The ghosts of the past haunt Haile Selassie’s Ethiopia, a place filled with indelible images, where nothing is as it seems

books review 1394 Ollie Hirst

About a third of the way through her multi-layered masterpiece, The Shadow King, Maaza Mengiste takes us inside the head of Ethiopian emperor Haile Selassie. It is 1935. His country has been invaded by Italy as Mussolini pursues his policy of expansionism. He should be inspecting troops in advance of the following day’s offensive. Instead, he is playing Verdi’s Aida – the story of a treacherous Ethiopian princess who abandons her country for love – to fire him up. Yet his obsession with Aida is also linked to his own daughter, Zenebwork, married off to a cruel husband to bind two families. Selassie ignored her pleas to come home and she died, possibly at her husband’s hands. Zenebwork’s ghost stalks Selassie in his darkest hours, reminding him of his own betrayal.

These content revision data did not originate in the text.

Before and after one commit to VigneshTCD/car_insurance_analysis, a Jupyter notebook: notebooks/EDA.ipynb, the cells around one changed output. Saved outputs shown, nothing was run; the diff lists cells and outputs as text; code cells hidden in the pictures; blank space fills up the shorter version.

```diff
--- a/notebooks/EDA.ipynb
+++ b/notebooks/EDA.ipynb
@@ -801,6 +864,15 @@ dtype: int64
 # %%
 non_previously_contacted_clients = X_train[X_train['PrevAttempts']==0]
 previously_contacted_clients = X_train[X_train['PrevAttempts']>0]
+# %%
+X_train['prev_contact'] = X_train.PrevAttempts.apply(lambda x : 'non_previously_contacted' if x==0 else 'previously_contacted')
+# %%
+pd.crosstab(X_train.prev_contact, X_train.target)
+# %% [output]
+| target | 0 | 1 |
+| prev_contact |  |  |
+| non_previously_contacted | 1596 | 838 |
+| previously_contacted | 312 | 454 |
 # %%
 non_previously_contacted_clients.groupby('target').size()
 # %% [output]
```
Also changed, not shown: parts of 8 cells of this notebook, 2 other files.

Mengiste takes a story of 20th-century war and elevates it to the level of opera or Greek myth. Her Ethiopia is a land noisy with spectral voices. The dead exert an irresistible power over the living. Lowly servant Hirut’s fate is driven by her determination to recover her stolen wujigra, the gun her father used in the first Italo-Ethiopian War 40 years earlier; her employer Kidane and his wife Aster’s by the loss of their young son.

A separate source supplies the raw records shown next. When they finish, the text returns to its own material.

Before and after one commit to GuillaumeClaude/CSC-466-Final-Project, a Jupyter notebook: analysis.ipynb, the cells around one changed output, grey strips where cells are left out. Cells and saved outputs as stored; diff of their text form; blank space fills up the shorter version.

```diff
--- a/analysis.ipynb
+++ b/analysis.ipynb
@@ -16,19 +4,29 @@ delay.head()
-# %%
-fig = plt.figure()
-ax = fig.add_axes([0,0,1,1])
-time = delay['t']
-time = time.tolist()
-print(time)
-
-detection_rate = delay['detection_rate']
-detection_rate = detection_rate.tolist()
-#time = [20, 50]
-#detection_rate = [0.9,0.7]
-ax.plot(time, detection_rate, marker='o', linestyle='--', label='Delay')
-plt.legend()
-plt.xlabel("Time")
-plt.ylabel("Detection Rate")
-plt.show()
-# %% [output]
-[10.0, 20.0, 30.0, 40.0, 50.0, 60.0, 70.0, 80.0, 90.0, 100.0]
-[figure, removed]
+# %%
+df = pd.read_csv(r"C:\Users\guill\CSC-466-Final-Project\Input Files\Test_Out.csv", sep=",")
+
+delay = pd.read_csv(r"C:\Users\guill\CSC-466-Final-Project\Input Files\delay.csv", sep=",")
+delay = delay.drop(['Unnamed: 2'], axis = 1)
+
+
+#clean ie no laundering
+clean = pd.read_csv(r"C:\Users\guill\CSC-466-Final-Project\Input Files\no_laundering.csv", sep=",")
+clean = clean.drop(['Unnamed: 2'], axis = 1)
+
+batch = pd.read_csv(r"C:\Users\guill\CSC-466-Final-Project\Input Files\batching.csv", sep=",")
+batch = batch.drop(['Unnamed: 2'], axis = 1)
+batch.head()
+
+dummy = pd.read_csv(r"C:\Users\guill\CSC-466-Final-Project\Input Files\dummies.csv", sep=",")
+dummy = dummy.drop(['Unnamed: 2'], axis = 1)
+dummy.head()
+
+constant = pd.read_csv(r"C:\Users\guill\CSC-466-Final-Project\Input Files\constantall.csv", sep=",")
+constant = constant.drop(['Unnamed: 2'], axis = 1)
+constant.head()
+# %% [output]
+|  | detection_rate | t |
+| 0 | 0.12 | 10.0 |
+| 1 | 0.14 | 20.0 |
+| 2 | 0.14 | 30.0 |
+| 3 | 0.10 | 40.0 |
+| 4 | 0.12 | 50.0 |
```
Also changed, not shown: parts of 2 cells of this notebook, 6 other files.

Not all the ghosts are dead. Ettore Navarra, a Jewish photographer serving with brutal Italian warrior Colonel Fucelli is tormented by a letter from his father, Leo, revealing secrets from his past. As Mussolini cracks down on Jews, Leo warns him never to come home.

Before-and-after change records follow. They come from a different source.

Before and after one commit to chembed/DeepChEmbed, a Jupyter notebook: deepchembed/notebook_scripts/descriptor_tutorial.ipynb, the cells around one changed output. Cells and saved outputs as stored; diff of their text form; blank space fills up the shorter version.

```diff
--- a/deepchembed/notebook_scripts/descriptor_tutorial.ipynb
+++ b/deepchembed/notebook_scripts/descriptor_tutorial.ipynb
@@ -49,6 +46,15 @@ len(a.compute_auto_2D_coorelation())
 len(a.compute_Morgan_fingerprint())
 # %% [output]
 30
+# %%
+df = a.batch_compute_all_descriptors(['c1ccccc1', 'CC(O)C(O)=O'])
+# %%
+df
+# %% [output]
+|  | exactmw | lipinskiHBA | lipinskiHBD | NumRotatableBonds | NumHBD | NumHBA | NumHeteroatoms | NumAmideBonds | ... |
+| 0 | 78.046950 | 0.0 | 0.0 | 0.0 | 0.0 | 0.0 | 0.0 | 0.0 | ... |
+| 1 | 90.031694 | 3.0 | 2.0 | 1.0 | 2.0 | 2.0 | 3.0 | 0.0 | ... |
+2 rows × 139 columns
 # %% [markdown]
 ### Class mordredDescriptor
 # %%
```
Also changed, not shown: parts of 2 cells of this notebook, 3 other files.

Fathers and sons, fathers and daughters, banishment, violence and oppression are woven together by Mengiste’s “chorus” which keens the protagonists’ distress. “O blessed daughter, you who spin in slow circles,” Voice III laments before Hirut is raped by Kidane.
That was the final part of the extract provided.